One of the best institutional “attics” belongs to the New-York Historical Society, judging from the new Drawn by New York show at the Taft Museum of Art, running now through Jan. 17. (The Society itself, established 205 years ago, dates from a time when “New” and “York” were hyphenated.)
For this show, around 80 pieces were chosen from a larger version of the exhibition, which appeared earlier at the Society’s headquarters.
The purpose is to highlight drawings in watercolor, ink, graphite, pastel and other media.

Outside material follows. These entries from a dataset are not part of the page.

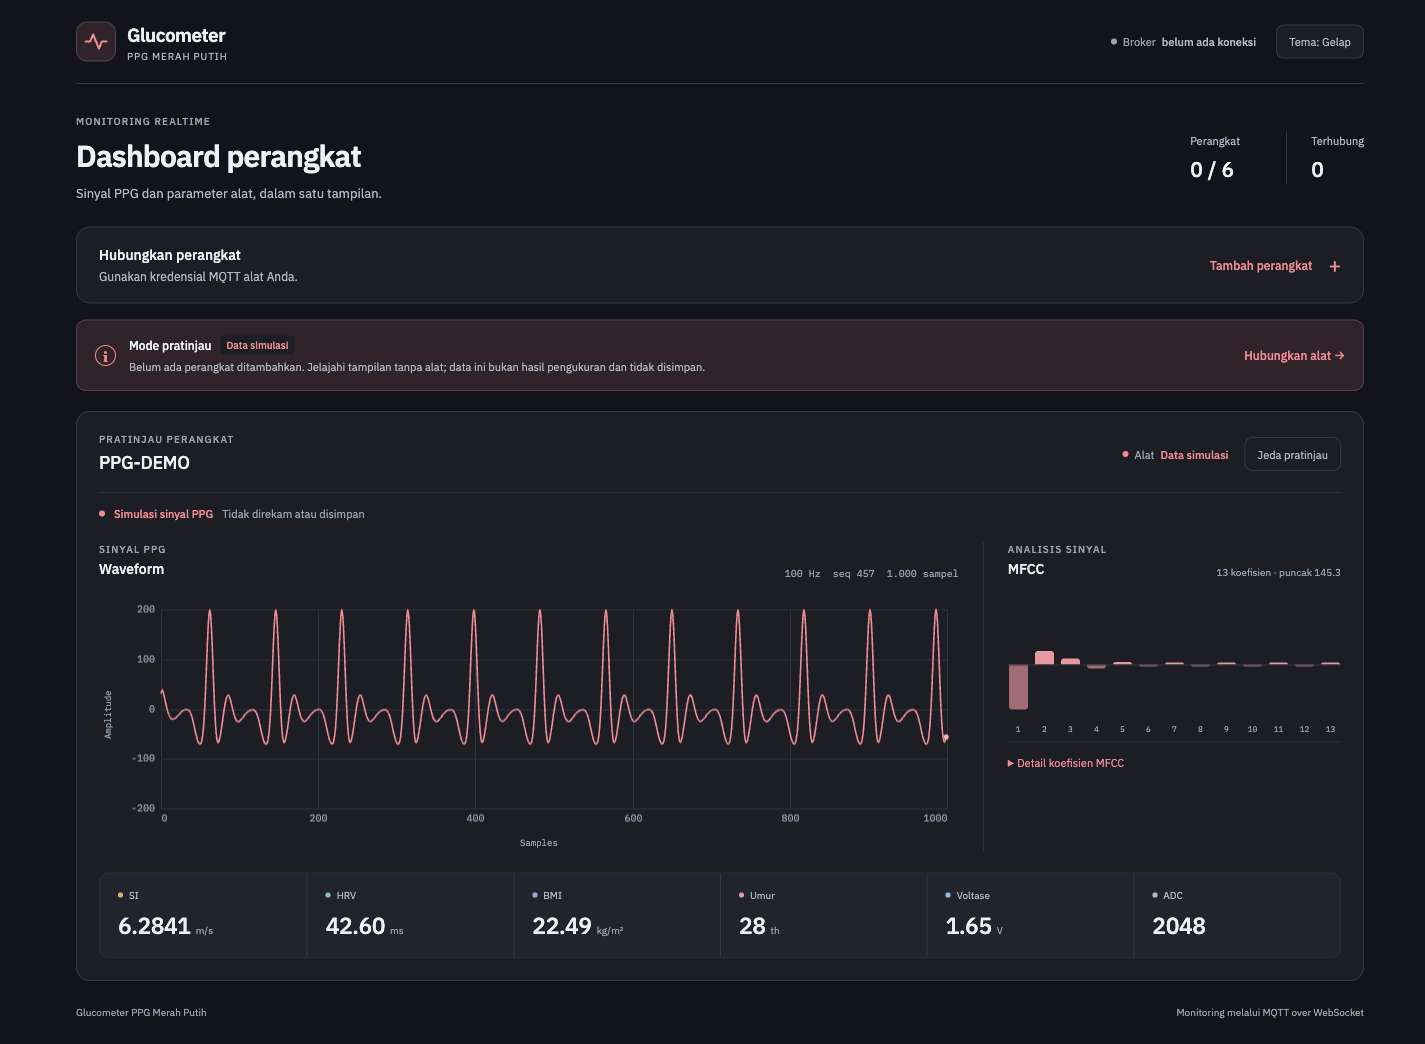
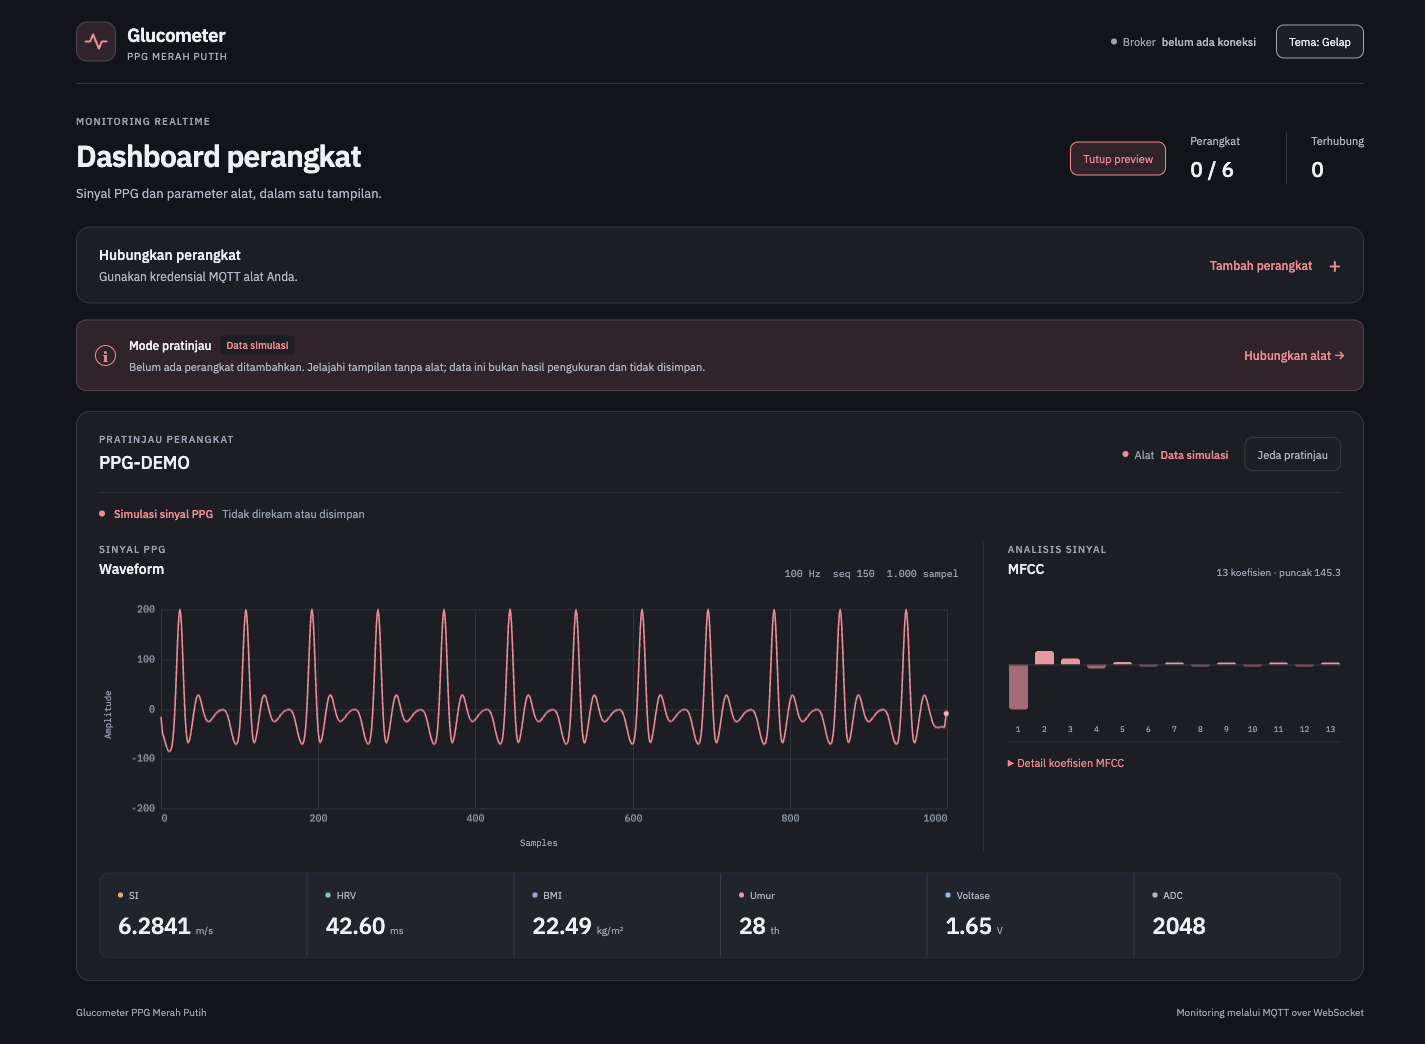
fix(frontend): show simulation preview only on request

Changed region(s): [[0.0926, 0.5824, 0.6793, 0.705], [0.7411, 0.1226, 0.8337, 0.1839], [0.8954, 0.0307, 0.9572, 0.0613]]

diff --git a/ppg-mqtt-system/frontend/index.html b/ppg-mqtt-system/frontend/index.html
@@ -8,7 +8,7 @@
     <link rel="preconnect" href="https://fonts.googleapis.com">
     <link rel="preconnect" href="https://fonts.gstatic.com" crossorigin>
     <link rel="stylesheet" href="https://fonts.googleapis.com/css2?family=IBM+Plex+Mono:wght@400;500&amp;family=IBM+Plex+Sans:wght@400;500;600&amp;display=swap">
-    <link rel="stylesheet" href="styles.css?v=20261020-preview">
+    <link rel="stylesheet" href="styles.css?v=20261021-manual-preview">
   </head>
   <body>
     <header class="topbar">
@@ -38,9 +38,12 @@
         <h1 id="page-title">Dashboard perangkat</h1>
         <p class="page-description">Sinyal PPG dan parameter alat, dalam satu tampilan.</p>
       </div>
-      <div class="topbar-chips" aria-label="Ringkasan koneksi">
-        <span class="chip"><span class="chip-key">Perangkat</span><span class="chip-val" id="chip-device">0 / 6</span></span>
-        <span class="chip" id="chip-mode-wrap" data-mode="idle"><span class="chip-key">Terhubung</span><span class="chip-val" id="chip-mode">0</span></span>
+      <div class="page-heading-actions">
+        <button type="button" class="ghost-btn" id="preview-button" aria-expanded="false" aria-controls="preview-notice dashboard-grid">Preview</button>
+        <div class="topbar-chips" aria-label="Ringkasan koneksi">
+          <span class="chip"><span class="chip-key">Perangkat</span><span class="chip-val" id="chip-device">0 / 6</span></span>
+          <span class="chip" id="chip-mode-wrap" data-mode="idle"><span class="chip-key">Terhubung</span><span class="chip-val" id="chip-mode">0</span></span>
+        </div>
       </div>
     </section>
 
@@ -80,7 +83,7 @@
       </span>
     </div>
 
-    <section class="preview-notice" id="dashboard-empty" aria-label="Informasi mode pratinjau">
+    <section class="preview-notice" id="preview-notice" aria-label="Informasi mode pratinjau" hidden>
       <span class="preview-symbol" aria-hidden="true">i</span>
       <div><h2>Mode pratinjau <span class="preview-badge">Data simulasi</span></h2>
         <p>Belum ada perangkat ditambahkan. Jelajahi tampilan tanpa alat; data ini bukan hasil pengukuran dan tidak disimpan.</p>
@@ -88,7 +91,15 @@
       <button class="text-btn" id="preview-connect" type="button">Hubungkan alat <span aria-hidden="true">&rarr;</span></button>
     </section>
 
-    <main class="dashboard-grid" id="dashboard-grid" aria-label="Dashboard perangkat PPG"></main>
+    <main class="dashboard-grid" id="dashboard-grid" aria-label="Dashboard perangkat PPG">
+      <section class="dashboard-empty" id="dashboard-empty" aria-labelledby="empty-title">
+        <span class="empty-symbol" aria-hidden="true">
+          <svg viewBox="0 0 24 24" fill="none"><path d="M3 12h4l2.5-6 5 12 2.5-6h4" stroke="currentColor" stroke-width="1.5" stroke-linecap="round" stroke-linejoin="round"/></svg>
+        </span>
+        <h2 id="empty-title">Belum ada perangkat</h2>
+        <p>Hubungkan alat untuk melihat data realtime, atau tekan tombol Preview untuk melihat tampilan simulasi.</p>
+      </section>
+    </main>
 
     <footer class="page-footer"><span>Glucometer PPG Merah Putih</span><span>Monitoring melalui MQTT over WebSocket</span></footer>
 
@@ -216,6 +227,6 @@
       crossorigin="anonymous"></script>
     <script src="waveform.js"></script>
     <script src="preview.js"></script>
-    <script src="app.js?v=20261020-preview"></script>
+    <script src="app.js?v=20261021-manual-preview"></script>
   </body>
 </html>

diff --git a/ppg-mqtt-system/frontend/app.js b/ppg-mqtt-system/frontend/app.js
@@ -49,6 +49,8 @@ const page = {
   form: el("conn-form"),
   connection: el("connection"),
   previewConnect: el("preview-connect"),
+  previewButton: el("preview-button"),
+  previewNotice: el("preview-notice"),
   username: el("username"),
   password: el("password"),
   deviceId: el("device-id"),
@@ -138,6 +140,26 @@ function hidePageAlert() {
   page.alert.hidden = true;
 }
 
+function stopPreview() {
+  clearInterval(previewTimer);
+  previewTimer = null;
+  previewDashboard?.destroy();
+  previewDashboard = null;
+}
+
+function togglePreview() {
+  if (dashboards.size > 0) return;
+  if (previewDashboard) {
+    stopPreview();
+  } else {
+    previewDashboard = new DeviceDashboard({ deviceId: "PPG-DEMO", preview: true });
+    previewTimer = setInterval(() => {
+      if (!document.hidden) previewDashboard?.advancePreview();
+    }, 100);
+  }
+  updateSummary();
+}
+
 function updateSummary() {
   const connected = [...dashboards.values()].filter(
     (dashboard) => dashboard.client?.connected,
@@ -157,18 +179,16 @@ function updateSummary() {
     page.lampBrokerText.textContent = "belum ada koneksi";
   }
 
-  page.empty.hidden = dashboards.size !== 0;
-  if (dashboards.size === 0 && !previewDashboard) {
-    previewDashboard = new DeviceDashboard({ deviceId: "PPG-DEMO", preview: true });
-    previewTimer = setInterval(() => {
-      if (!document.hidden) previewDashboard?.advancePreview();
-    }, 100);
-  } else if (dashboards.size > 0 && previewDashboard) {
-    clearInterval(previewTimer);
-    previewTimer = null;
-    previewDashboard.destroy();
-    previewDashboard = null;
-  }
+  if (dashboards.size > 0 && previewDashboard) stopPreview();
+  const previewVisible = Boolean(previewDashboard);
+  page.empty.hidden = dashboards.size !== 0 || previewVisible;
+  page.previewNotice.hidden = !previewVisible;
+  page.previewButton.textContent = previewVisible ? "Tutup preview" : "Preview";
+  page.previewButton.setAttribute("aria-expanded", String(previewVisible));
+  page.previewButton.disabled = dashboards.size > 0;
+  page.previewButton.title = dashboards.size > 0
+    ? "Putuskan seluruh panel perangkat untuk membuka preview."
+    : "Tampilkan atau tutup dashboard dengan data simulasi.";
   page.connectButton.disabled = dashboards.size >= MAX_DASHBOARDS;
 }
 
@@ -871,6 +891,7 @@ page.username.addEventListener("input", () => {
 page.themeToggle.addEventListener("click", () => {
   applyTheme(document.documentElement.dataset.theme === "light" ? "dark" : "light");
 });
+page.previewButton.addEventListener("click", togglePreview);
 page.previewConnect.addEventListener("click", () => {
   page.connection.open = true;
   page.deviceId.focus();
@@ -880,8 +901,7 @@ window.addEventListener("resize", () => {
   previewDashboard?.drawChart();
 });
 window.addEventListener("beforeunload", () => {
-  clearInterval(previewTimer);
-  previewDashboard?.destroy();
+  stopPreview();
   dashboards.forEach((dashboard) => dashboard.destroy());
 });
 

diff --git a/ppg-mqtt-system/frontend/styles.css b/ppg-mqtt-system/frontend/styles.css
@@ -103,6 +103,8 @@ button:focus-visible, input:focus-visible, summary:focus-visible {
 .page-heading { display: flex; align-items: center; justify-content: space-between; gap: 20px; padding: 30px 0 24px; }
 .page-heading h1 { margin: 4px 0 5px; font-size: clamp(24px, 2.5vw, 30px); font-weight: 600; letter-spacing: -0.8px; }
 .page-description { color: var(--text-dim); font-size: 13px; }
+.page-heading-actions { display: flex; align-items: center; gap: 24px; }
+#preview-button[aria-expanded="true"] { border-color: var(--accent); background: var(--accent-soft); color: var(--accent); }
 .topbar-chips { display: flex; align-items: center; gap: 24px; }
 .chip { display: grid; gap: 4px; min-width: 72px; }
 .chip + .chip { border-left: 1px solid var(--line); padding-left: 24px; }
@@ -151,6 +153,11 @@ input::placeholder { color: var(--text-faint); }
 .preview-badge { border-radius: 4px; padding: 2px 6px; background: var(--bg-panel); color: var(--accent); font-size: 10px; font-weight: 500; }
 .preview-notice .text-btn { margin-left: auto; }
 .dashboard-grid { display: grid; gap: 24px; }
+.dashboard-empty { display: grid; justify-items: center; gap: 10px; border: 1px solid var(--line); border-radius: var(--radius); padding: 52px 24px; background: var(--bg-panel); text-align: center; }
+.empty-symbol { display: grid; place-items: center; width: 48px; height: 48px; margin-bottom: 4px; border-radius: 14px; background: var(--bg-raised); color: var(--text-faint); }
+.empty-symbol svg { width: 30px; height: 30px; }
+.dashboard-empty h2 { font-size: 16px; font-weight: 500; }
+.dashboard-empty p { max-width: 48ch; color: var(--text-dim); font-size: 12px; }
 .device-dashboard { min-width: 0; border: 1px solid var(--line); border-radius: var(--radius); background: var(--bg-panel); box-shadow: 0 2px 6px #00000003; }
 .device-head { display: flex; align-items: center; justify-content: space-between; gap: 16px; padding: 20px 22px 16px; }
 .device-head h2 { margin-top: 2px; font-size: 18px; font-weight: 500; letter-spacing: -0.3px; }
@@ -263,7 +270,7 @@ input::placeholder { color: var(--text-faint); }
   .brand-mark { width: 34px; height: 36px; }
   .brand-subtitle { font-size: 8px; }
   .page-heading { display: block; padding-top: 23px; }
-  .topbar-chips { margin-top: 18px; }
+  .page-heading-actions { justify-content: space-between; gap: 16px; margin-top: 18px; }
   .chip { display: flex; align-items: baseline; gap: 12px; min-width: 0; }
   .chip-val { font-size: 16px; }
   .connection-head { padding: 15px 16px; gap: 12px; }

diff --git a/ppg-mqtt-system/tests/test_frontend_ui.py b/ppg-mqtt-system/tests/test_frontend_ui.py
@@ -30,7 +30,7 @@ class FrontendUiContractTest(unittest.TestCase):
                     with self.subTest(theme=theme, foreground=foreground, background=background):
                         self.assertGreaterEqual((right + 0.05) / (left + 0.05), 4.5)
 
-    def test_preview_is_automatic_and_separate_from_real_devices(self):
+    def test_preview_is_manual_and_separate_from_real_devices(self):
         html = (FRONTEND / "index.html").read_text(encoding="utf-8")
         javascript = (FRONTEND / "app.js").read_text(encoding="utf-8")
 
@@ -40,18 +40,105 @@ class FrontendUiContractTest(unittest.TestCase):
         self.assertIn('<script src="preview.js"></script>', html)
         self.assertIn('      async\n      src="https://unpkg.com/mqtt@', html)
         self.assertIn('id="preview-connect"', html)
+        self.assertIn('id="preview-button" aria-expanded="false"', html)
+        self.assertRegex(html, r'id="preview-notice"[^>]*\bhidden')
+        self.assertIn('Belum ada perangkat', html)
         self.assertIn('data-role="preview-toggle"', html)
-        self.assertIn('dashboards.size === 0 && !previewDashboard', javascript)
+        self.assertIn('function togglePreview()', javascript)
+        self.assertIn('page.previewButton.addEventListener("click", togglePreview);', javascript)
         self.assertIn('if (preview) this.startPreview();', javascript)
         self.assertIn('else this.connect(password);', javascript)
         self.assertIn('clearInterval(previewTimer);', javascript)
-        self.assertIn('previewDashboard.destroy();', javascript)
+        self.assertIn('previewDashboard?.destroy();', javascript)
         self.assertIn('this.ui["device-more"].hidden = true;', javascript)
         self.assertIn('this.ui["broker-lamp"].hidden = true;', javascript)
         self.assertIn('if (!document.hidden)', javascript)
         self.assertIn('if (this.previewPaused || this.closed) return;', javascript)
         self.assertIn('prefers-reduced-motion: reduce', javascript)
         self.assertIn('typeof mqtt === "undefined"', javascript)
+
+    @unittest.skipUnless(shutil.which("node"), "Node.js diperlukan untuk uji kontrol preview")
+    def test_preview_lifecycle_requires_explicit_user_action(self):
+        script = """
+            const assert = require('node:assert/strict');
+            const fs = require('node:fs');
+            const vm = require('node:vm');
+            const source = fs.readFileSync(process.argv[1], 'utf8');
+            const controller = source.slice(source.indexOf('function stopPreview()'),
+                                            source.indexOf('function drawWaveform('));
+            const timers = new Map();
+            const created = [];
+            let nextTimer = 0;
+            const page = Object.fromEntries([
+                'chipDevice', 'chipMode', 'chipModeWrap', 'lampBroker', 'lampBrokerText',
+                'empty', 'previewNotice', 'previewButton', 'connectButton',
+            ].map(name => [name, {dataset: {}, setAttribute(key, value) {this[key] = value;}}]));
+            const context = vm.createContext({
+                page, document: {hidden: false}, dashboards: new Map(), MAX_DASHBOARDS: 6,
+                setInterval(callback, delay) {
+                    assert.equal(delay, 100);
+                    timers.set(++nextTimer, callback);
+                    return nextTimer;
+                },
+                clearInterval(id) {timers.delete(id);},
+                DeviceDashboard: class {
+                    constructor(options) {
+                        assert.equal(options.preview, true);
+                        this.frames = 0;
+                        created.push(this);
+                    }
+                    destroy() {this.destroyed = true;}
+                    advancePreview() {this.frames++;}
+                },
+            });
+            const run = code => vm.runInContext(code, context);
+            run('let previewDashboard = null; let previewTimer = null;' + controller);
+            run('updateSummary();');
+            assert.equal(created.length, 0);
+            assert.equal(timers.size, 0);
+            assert.equal(page.empty.hidden, false);
+            assert.equal(page.previewNotice.hidden, true);
+            assert.equal(page.previewButton['aria-expanded'], 'false');
+
+            run('togglePreview(); updateSummary();');
+            assert.equal(created.length, 1);
+            assert.equal(timers.size, 1);
+            assert.equal(page.empty.hidden, true);
+            assert.equal(page.previewNotice.hidden, false);
+            assert.equal(page.previewButton.textContent, 'Tutup preview');
+            assert.equal(page.previewButton['aria-expanded'], 'true');
+            timers.get(nextTimer)();
+            assert.equal(created[0].frames, 1);
+            context.document.hidden = true;
+            timers.get(nextTimer)();
+            assert.equal(created[0].frames, 1);
+
+            run('togglePreview();');
+            assert.equal(created[0].destroyed, true);
+            assert.equal(timers.size, 0);
+            assert.equal(page.empty.hidden, false);
+            assert.equal(page.previewButton.textContent, 'Preview');
+
+            run('togglePreview();');
+            context.dashboards.set('PPG-TEST', {client: {connected: true}});
+            run('updateSummary(); togglePreview();');
+            assert.equal(created.length, 2);
+            assert.equal(created[1].destroyed, true);
+            assert.equal(timers.size, 0);
+            assert.equal(page.previewButton.disabled, true);
+            assert.equal(page.previewNotice.hidden, true);
+
+            context.dashboards.clear();
+            run('updateSummary();');
+            assert.equal(created.length, 2);
+            assert.equal(timers.size, 0);
+            assert.equal(page.empty.hidden, false);
+            assert.equal(page.previewButton.disabled, false);
+        """
+        subprocess.run(
+            ["node", "-e", script, str(FRONTEND / "app.js")],
+            check=True, capture_output=True, text=True,
+        )
 
     @unittest.skipUnless(shutil.which("node"), "Node.js diperlukan untuk uji pratinjau")
     def test_preview_signal_is_finite_deterministic_and_matches_chart_range(self):

diff --git a/ppg-mqtt-system/README.md b/ppg-mqtt-system/README.md
@@ -279,8 +279,10 @@ http://IP_SERVER:9100
 
 Jika `FRONTEND_PORT` diubah pada `.env`, gunakan port tersebut pada URL.
 
-Halaman awal menampilkan pratinjau otomatis `PPG-DEMO` sebelum perangkat
-ditambahkan. Waveform, enam parameter, dan 13 koefisien MFCC memakai data
+Halaman awal tidak menampilkan perangkat simulasi. Tekan **Preview** untuk
+membuka pratinjau `PPG-DEMO`, lalu **Tutup preview** untuk menutupnya. Pilihan
+ini tidak disimpan; setelah halaman dimuat ulang, preview kembali tertutup.
+Waveform, enam parameter, dan 13 koefisien MFCC pada preview memakai data
 simulasi yang diberi label, bukan hasil pengukuran. Pratinjau tidak membuat
 koneksi MQTT, tidak memublikasikan pesan, tidak membuat sesi perekaman, dan
 tidak menyimpan data ke database. Animasi dapat dijeda dan otomatis dijeda
@@ -289,7 +291,9 @@ untuk pengguna dengan preferensi pengurangan gerakan.
 Buka **Hubungkan perangkat** atau tombol **Hubungkan alat** untuk menampilkan
 form Device ID, Username, dan Password. Pratinjau dihentikan serta dihapus
 saat perangkat ditambahkan agar data simulasi tidak tercampur dengan data
-alat. Setelah semua panel perangkat diputuskan, pratinjau muncul kembali.
+alat. Saat panel perangkat aktif, tombol Preview dinonaktifkan. Setelah
+semua panel perangkat diputuskan, halaman kembali ke keadaan kosong dan
+preview hanya muncul jika tombol **Preview** ditekan lagi.
 Grafik MFCC tersedia langsung di samping waveform; buka **Detail koefisien
 MFCC** untuk melihat nilai C01 sampai C13. Hasil perekaman dan diagnostik MQTT
 tersedia melalui panel terpisah yang dapat dibuka. Tema terang dan gelap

Although the Society began collecting drawings and watercolors in 1816, before any other public institution in the United States, “these works have gone largely unseen,” says Lynne Ambrosini, Taft Museum’s chief curator.

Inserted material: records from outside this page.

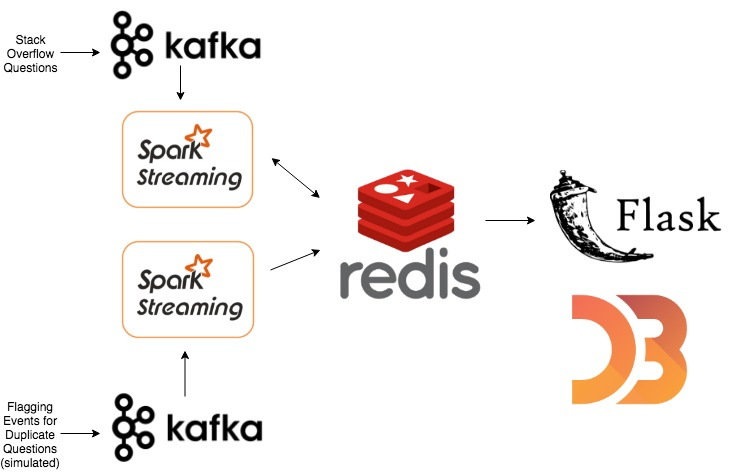
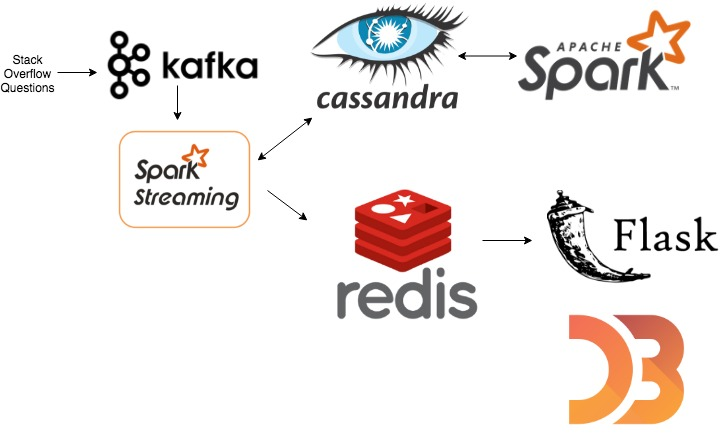
engineering challenges

diff --git a/README.md b/README.md
@@ -42,8 +42,12 @@ AskedAgain hopes to provide a streamlined, automatic pipeline to quickly identif
 ### Futher thoughts
 * Stack Overflow provides the *related_post* attribute for every post, determined by their internal data processing pipeline (specifically [Elastic Search's "More Like This" query](https://meta.stackexchange.com/questions/20473/how-are-related-questions-selected)). This allows us to generate a graph where nodes represent questions and edges connect related questions - could this be used for anything?
 
+### Engineering Challenges
+* Implementing an online version of MinHash/LSH that is performant for a high thoroughput data stream
+*  Ensure the Spark batch job will not fall too behind the high thoroughput input stream
+
 ### Architecture
-![Architecture](https://raw.github.com/kellielu/askedagain/master/imgs/AnnotatedArchitecture.jpg)
+![Architecture](https://raw.github.com/kellielu/askedagain/master/imgs/Architecture.jpg)
 ### Dataset
 Stack Overflow data dump, available as a subset of the [Stack Exchange data dump](https://archive.org/details/stackexchange). 
 The Stack Overflow dataset is also accessible on [Google Big Query](https://cloud.google.com/bigquery/public-data/stackoverflow).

The contents of anybody’s attic are unlikely to have a unifying theme, and the Society’s is no exception. There must have been a scramble to find one for this show with its scattered subject matter, wide range of dates and variety of media. But by calling it Drawn by New York, the play on words suggests links one way or another to the city or the state, and reflects the society’s collecting philosophy: “seen through the prism of New York.”